I am able to go down this path because I built DavesWeb to run independently of many of ASP.Net’s bells and whistles. All of the site’s rendering is managed by the DavesWeb.dll module. I don’t use any of ASP.Net’s WebForms and PostBack functionality. And I’m glad. Because I won’t have to fool with some of the issues Gaidar had to deal with on his site which does use ASP.Net PostBacks.
First, I created my versions of the rewriting rules I would need on my site. Given the way DavesWeb is organized, I will be able to get by with just three rules: one for the two top-level Regions (DaySide and NiteSide), one for the second-level Groups (Main, Gallery, etc), and one for individual posts.
Regular expression rules for url mapping on DavesWeb.com
The first rule is for individual posts. It takes a friendly Url like “/NiteSide/Gallery/Item74.aspx” and turns it into the query the server understands “/default.aspx?RT=ViewItem&Id=74&Region=NiteSide&Group=Gallery”. The second takes a friendly Url like “/NiteSide/Gallery/Index.aspx” and turns it into “/default.aspx?RT=GroupHome&Group=Gallery” and the third takes a friendly Url like “/NiteSide/Home.aspx” and turns it into “/default.aspx?RT=RegionHome&Region=NiteSide”. The key to note is that the presence of ItemXX.aspx signals that this is an item query, Index.aspx signals that this is a Group index query, and Home.aspx signals that this is a Region Home Page query.
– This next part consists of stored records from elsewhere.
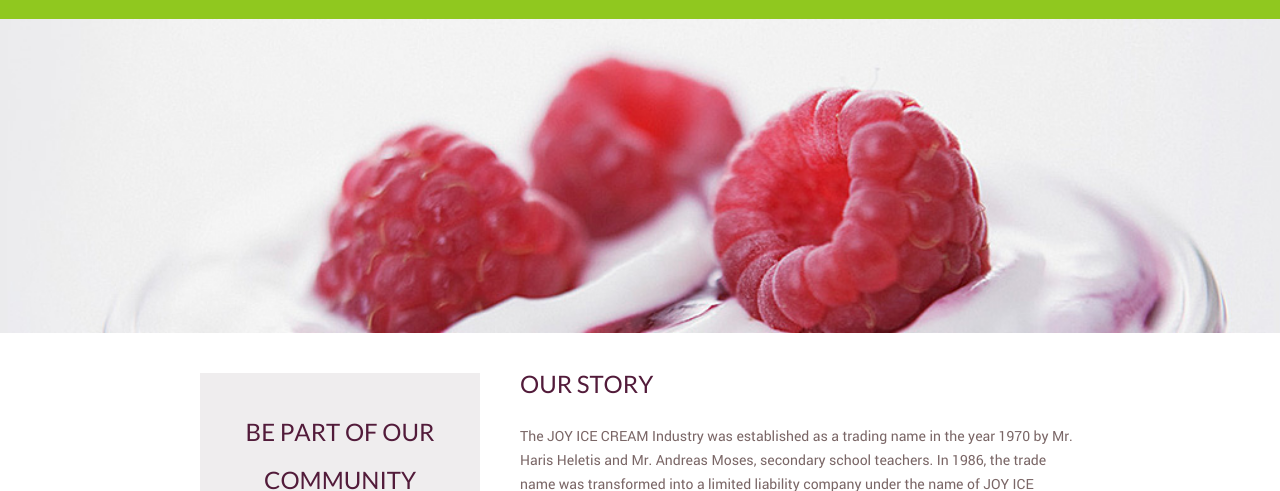
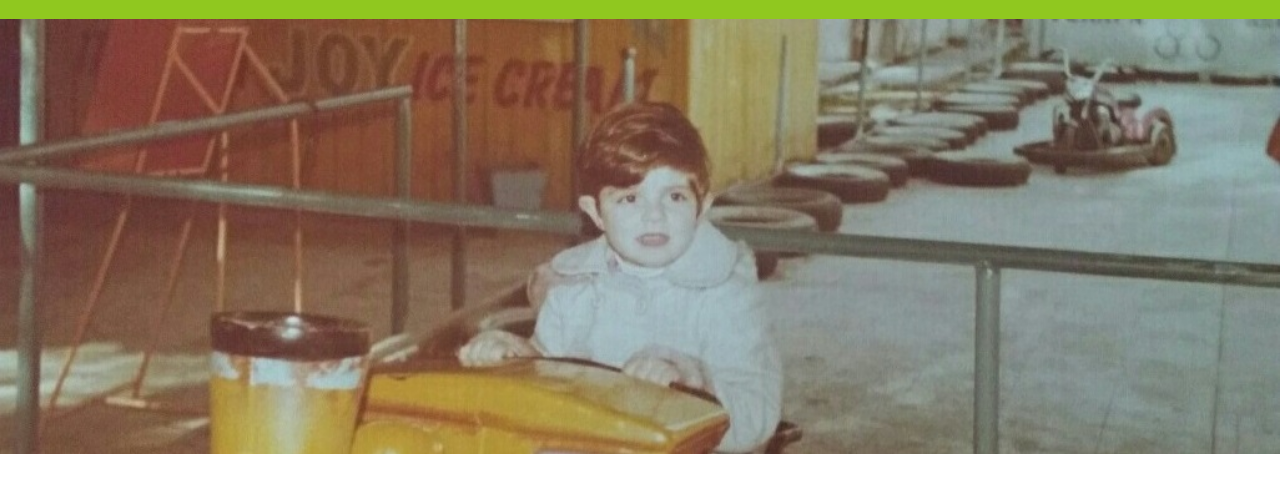
Before and after one commit to pellorokolos/JoyFrom-Template, a plain HTML site: page about.html in a window 1280 px wide. Shown: the part 235-726 px from the top of the page. Drawn offline with Linux system fonts and the light colour scheme.

Commit message:
Add files via upload

```diff
--- a/about.html
+++ b/about.html
@@ -39,7 +39,7 @@
 				</div>
 			</div>
 			<div class="body">
-				<img src="images/bg-header-about.jpg" alt="">
+				<img src="images/history3.jpg" alt="">
 			</div>
 			<div class="footer">
 				<div class="sidebar">
```
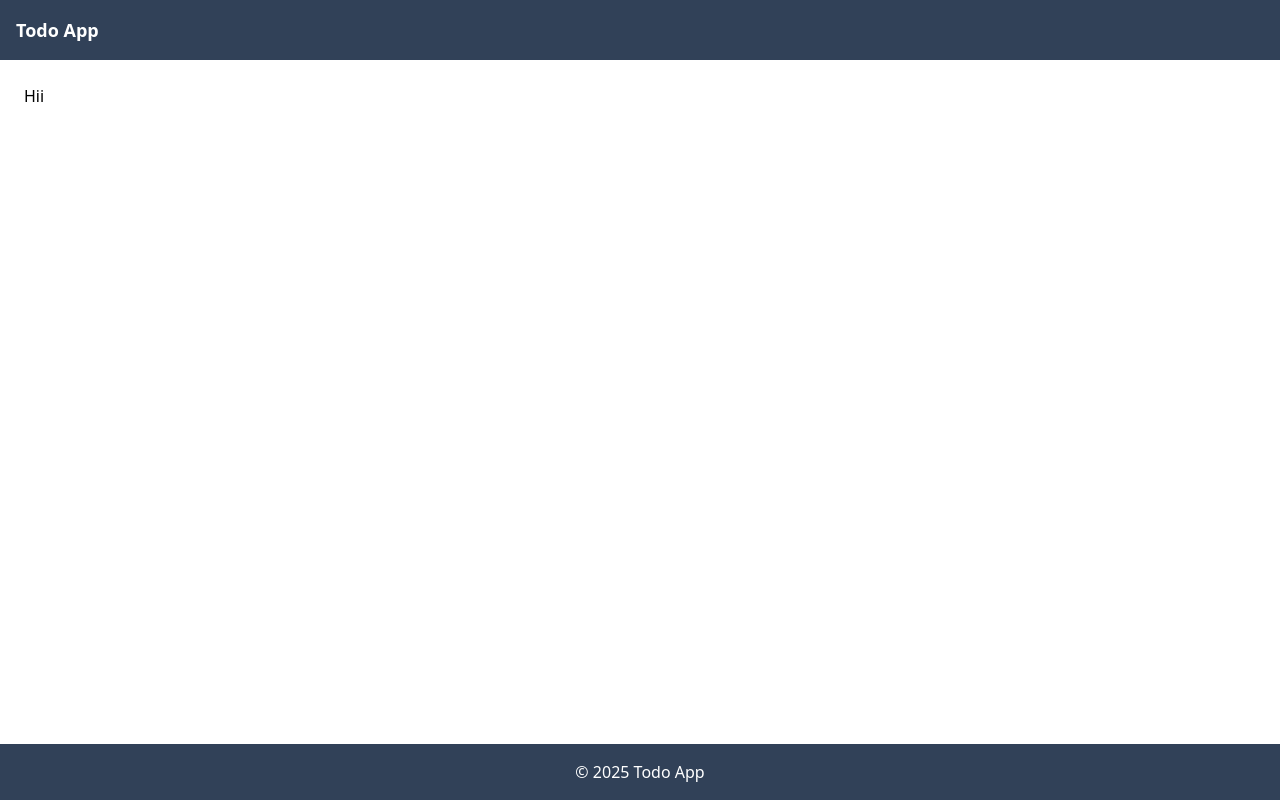
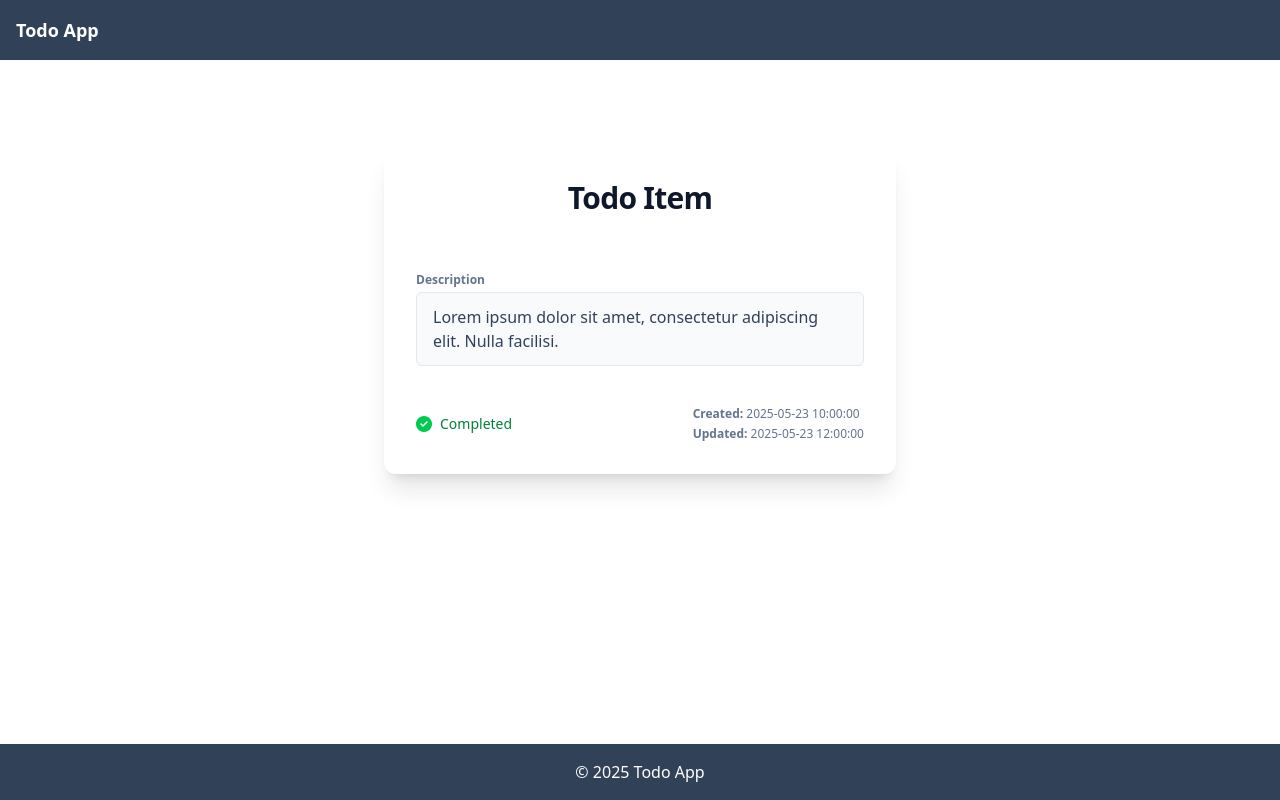
Before and after one commit to salehibneomar/svelte-basic-todo, a SvelteKit app in the folder frontend/: page /todo/1 in a window 1280 px wide. Built offline with nearby package versions, Linux system fonts and the light colour scheme.

Commit message:
Todo destail page

```diff
--- a/frontend/src/routes/+page.svelte
+++ b/frontend/src/routes/+page.svelte
@@ -1,4 +1,6 @@
 <script lang="ts">
+	import { goto } from '$app/navigation'
+
 	// Svelte page component
 </script>
 
@@ -23,11 +25,14 @@
 		<li
 			class="flex items-center justify-between rounded bg-slate-100 px-4 py-2 transition-colors hover:bg-slate-200"
 		>
-			<div class="flex items-center gap-2">
-				<input type="checkbox" class="accent-slate-700" />
+			<input type="checkbox" class="mr-2 accent-slate-700" />
+			<!-- Clickable link area -->
+			<a href="/todo/1" class="flex flex-1 items-center">
 				<span class="text-slate-700">Buy groceries</span>
-			</div>
-			<button class="cursor-pointer text-red-500 hover:text-red-700" aria-label="Delete todo">
+			</a>
+
+			<!-- Delete button outside the link -->
+			<button class="ml-4 cursor-pointer text-red-500 hover:text-red-700" aria-label="Delete todo">
 				<i class="fa-solid fa-trash"></i>
 			</button>
 		</li>
@@ -35,7 +40,7 @@
 			class="flex items-center justify-between rounded bg-slate-100 px-4 py-2 transition-colors hover:bg-slate-200"
 		>
 			<div class="flex items-center gap-2">
-				<input type="checkbox" class="accent-slate-700" checked />
+				<input type="checkbox" class="ml-2 accent-slate-700" checked />
 				<span class="text-slate-400 line-through">Read a book</span>
 			</div>
 			<button class="cursor-pointer text-red-500 hover:text-red-700" aria-label="Delete todo">
@@ -46,7 +51,7 @@
 			class="flex items-center justify-between rounded bg-slate-100 px-4 py-2 transition-colors hover:bg-slate-200"
 		>
 			<div class="flex items-center gap-2">
-				<input type="checkbox" class="accent-slate-700" />
+				<input type="checkbox" class="ml-2 accent-slate-700" />
 				<span class="text-slate-700">Walk the dog</span>
 			</div>
 			<button class="cursor-pointer text-red-500 hover:text-red-700" aria-label="Delete todo">
--- a/frontend/src/routes/todo/[id]/+page.svelte
+++ b/frontend/src/routes/todo/[id]/+page.svelte
@@ -1,5 +1,39 @@
 <script lang="ts">
-	// Svelte page component
 </script>
 
-<h1>Hii</h1>
+<!-- Todo Details Page HTML Only -->
+<div class="mx-auto mt-16 flex max-w-lg flex-col gap-8 rounded-xl bg-white p-8 shadow-xl">
+	<!-- Title at the very top -->
+	<h1 class="mb-6 text-center text-3xl font-extrabold tracking-tight text-slate-900">Todo Item</h1>
+
+	<!-- Description field -->
+	<div>
+		<label for="description" class="mb-1 block text-xs font-semibold text-slate-500"
+			>Description</label
+		>
+		<div
+			id="description"
+			class="min-h-[48px] rounded-md border border-slate-200 bg-slate-50 px-4 py-3 text-slate-700"
+		>
+			Lorem ipsum dolor sit amet, consectetur adipiscing elit. Nulla facilisi.
+		</div>
+	</div>
+
+	<!-- Status, Created, Updated -->
+	<div class="mt-2 flex flex-col items-center justify-between gap-4 sm:flex-row sm:gap-8">
+		<div class="flex items-center gap-2">
+			<i class="fa-solid fa-check-circle text-base text-green-500"></i>
+			<span class="text-sm font-medium text-green-700">Completed</span>
+		</div>
+		<div class="flex flex-col gap-1 text-xs text-slate-500">
+			<div>
+				<span class="font-semibold">Created:</span>
+				<span>2025-05-23 10:00:00</span>
+			</div>
+			<div>
+				<span class="font-semibold">Updated:</span>
+				<span>2025-05-23 12:00:00</span>
+			</div>
+		</div>
+	</div>
+</div>
```
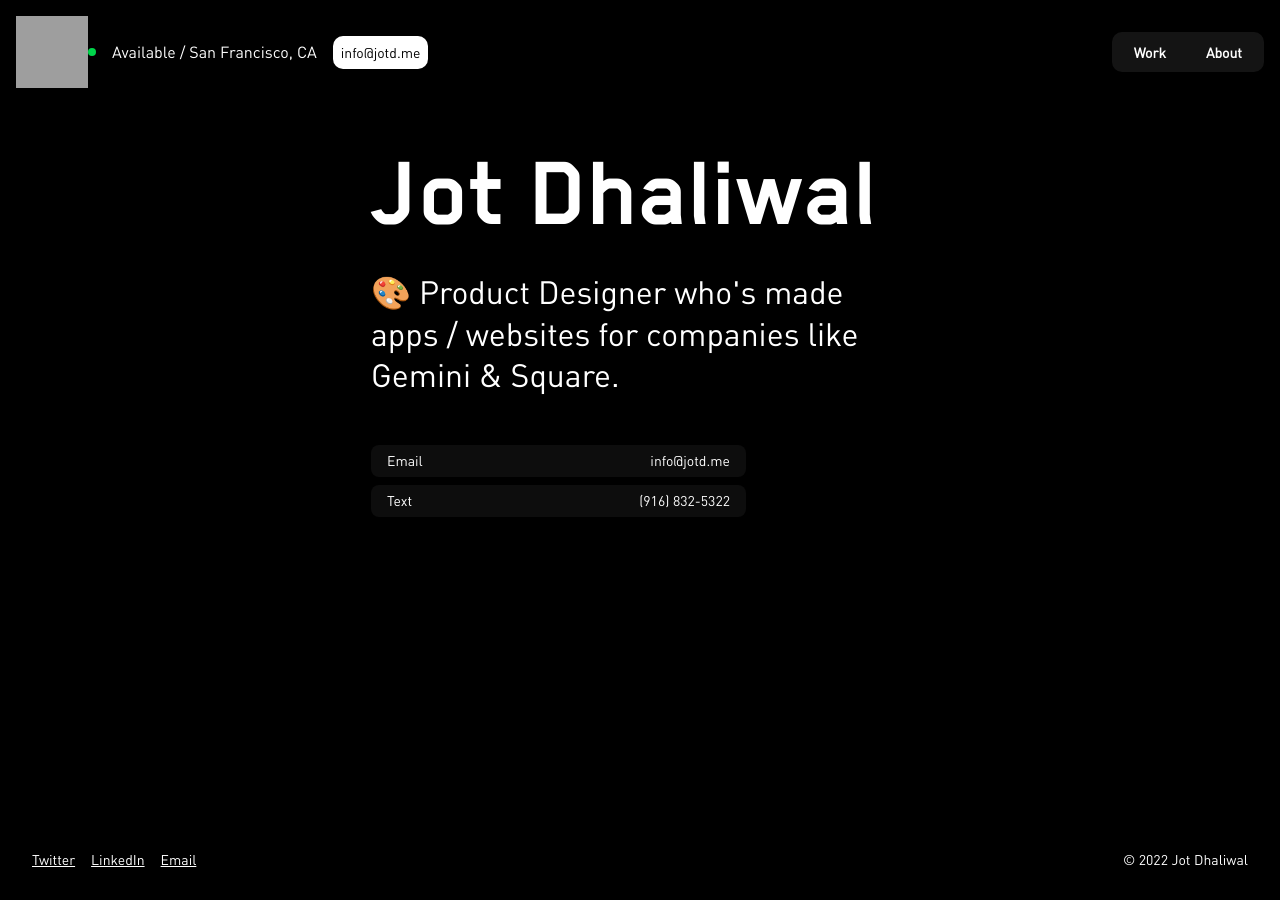
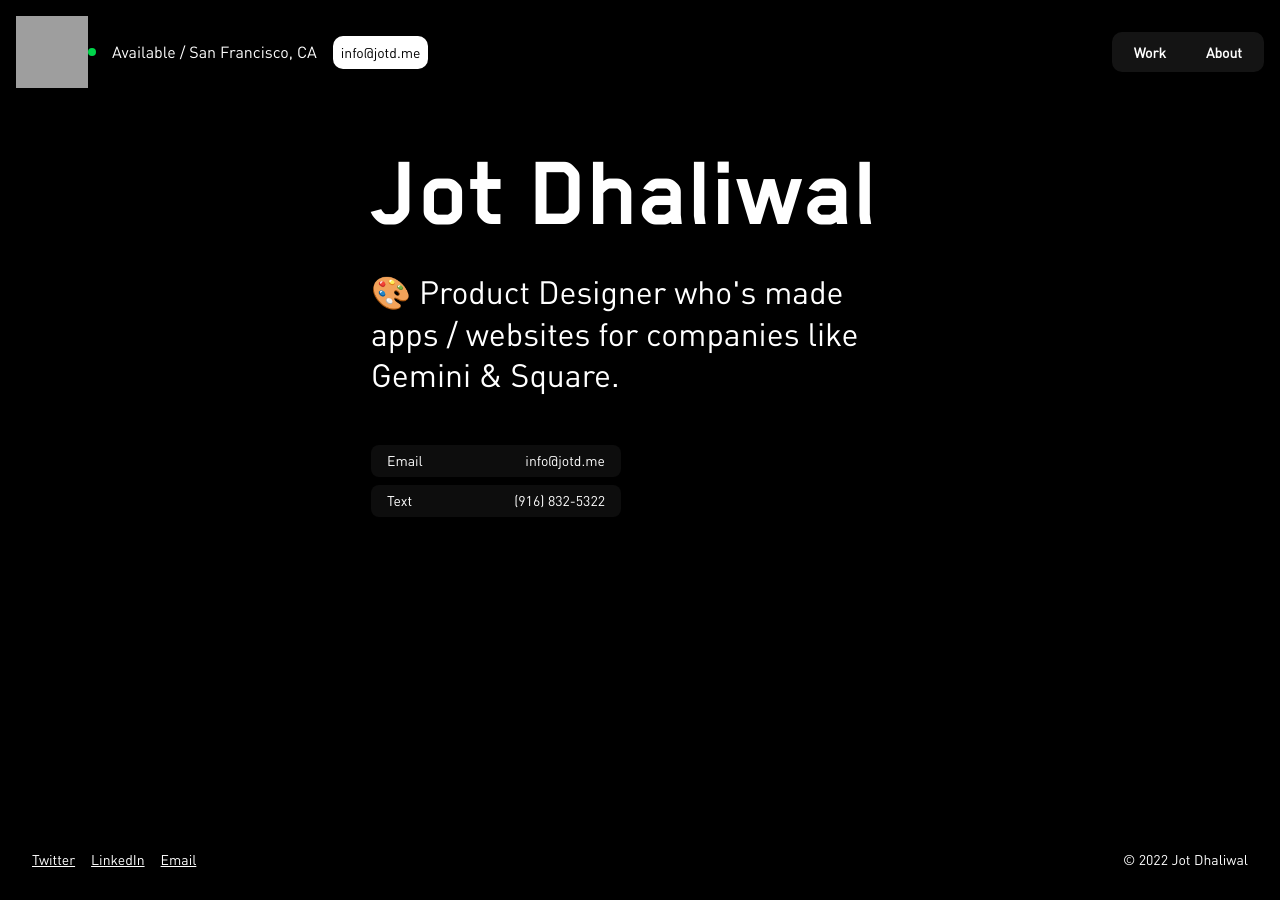
Before and after one commit to jotd/jotd-portfolio, a Jekyll site: the page index.html, which Jekyll copies as it is, in a window 1280 px wide and 900 px high. Built offline with Jekyll 4.4.1, drawn with Linux system fonts in a browser that asks for light colours; grey boxes are pictures that could not be loaded.

Commit message:
Update styles.css

```diff
--- a/css/styles.css
+++ b/css/styles.css
@@ -719,7 +719,7 @@ a.menu-link {
   height: 32px;
   justify-content: center;
   align-items: center;
-  max-width: 375px;
+  max-width: 250px;
 }
   .text-block-left {
     display: -webkit-box;
```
This Xml data goes into the file xmlAppSettings.xml that is stored under the App_Data folder of the website and is machine readable and writable. This file contains many settings used by the site. At startup, these settings are loaded into Application variables so they can quickly be accessed when needed.
To read and apply these rules, I wrote a static class called UrlReWriter that includes a method named ReWriteUrl.
From DavesWeb.UrlReWriter class C# code
If a rule in the set finds a match, the url is rewritten using the Regular Expression for that rule. Otherwise, it returns the same Url it was passed (and whether the server is able to fetch the request remains to be seen).
UrlReWriter is implemented in the Global.asax file’s Application_BeginRequest method.
Code added to Global.asax (There was not an Application_BeginRequest implementation prior to this)
UrlReWriter.ReWriteUrl is called, and if the reWrittenPath differs from the original RawUrl, we send the user to the new location with the RewritePath() of System.Web.HttpContext.Current.
Now I want all my internal links to use the path/folder format instead of the query string format. I started to write a method that would take the query string request and turn it into the friendly path/folder format. But I realized there were only a handful of places on the site where I needed to update this code, so changed the individual url-writing code rather than build old-style query string urls and pass them to a method that would have rewritten them in the friendly format. For example, individual posts are loaded via the ItemDataSource class. The code used to be:
and now it’s
Similar code that forms friendly urls have replaced query string urls in a handful of places in the DavesWeb.dll module
That’s all there is!
After having this system up and running for just a few days, I am realizing some additional advantages of Url rewriting. See, I thought I was being clever when I first build DavesWeb to use a minimal number of .aspx pages. Public users base their queries on default.aspx, the RequestType query string parameter shows what kind of request this is and additional parameters give the server all the information it needs to complete that query. Unfortunately, this means that the software my web host provides for site statistics does not take the query string into account. All of the queries to my site, no matter what, show up as the same page/url in my reports. Url ReWriting (as long as all requests are in the non-query folder format) allows individual posts and the Group and Region home pages to show up separately in my reports. Likewise, the Facebook integration code now allows a “Like” to be differentiated among the different post, when prior to Url rewriting any like anywhere on my site showed up as a like for the home page, not the individual posts.